◆ EXERCISE DIRECTIONS:
Only the lines from the one containing "Update sku_map.csv" to the end of the data are wanted; print them exactly as they appear.

[DATA EXTRACTS Boundary: Start]

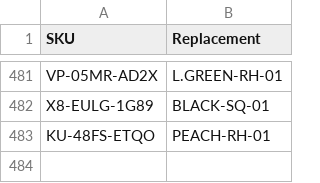
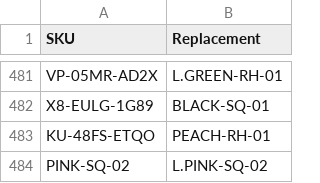
Before and after one commit to abhixartist-ai/Audit, a CSV file: sku_map.csv, drawn as a sheet; only a part is shown, gaps mark what is left out.

Commit message:
Update sku_map.csv

```diff
--- a/sku_map.csv
+++ b/sku_map.csv
@@ -483 +483,2 @@ X8-EULG-1G89,BLACK-SQ-01
 KU-48FS-ETQO,PEACH-RH-01
+PINK-SQ-02,L.PINK-SQ-02
```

[DATA EXTRACTS Boundary: End]

◆ ANSWER TO THIS EXERCISE:
Update sku_map.csv

```diff
--- a/sku_map.csv
+++ b/sku_map.csv
@@ -483 +483,2 @@ X8-EULG-1G89,BLACK-SQ-01
 KU-48FS-ETQO,PEACH-RH-01
+PINK-SQ-02,L.PINK-SQ-02
```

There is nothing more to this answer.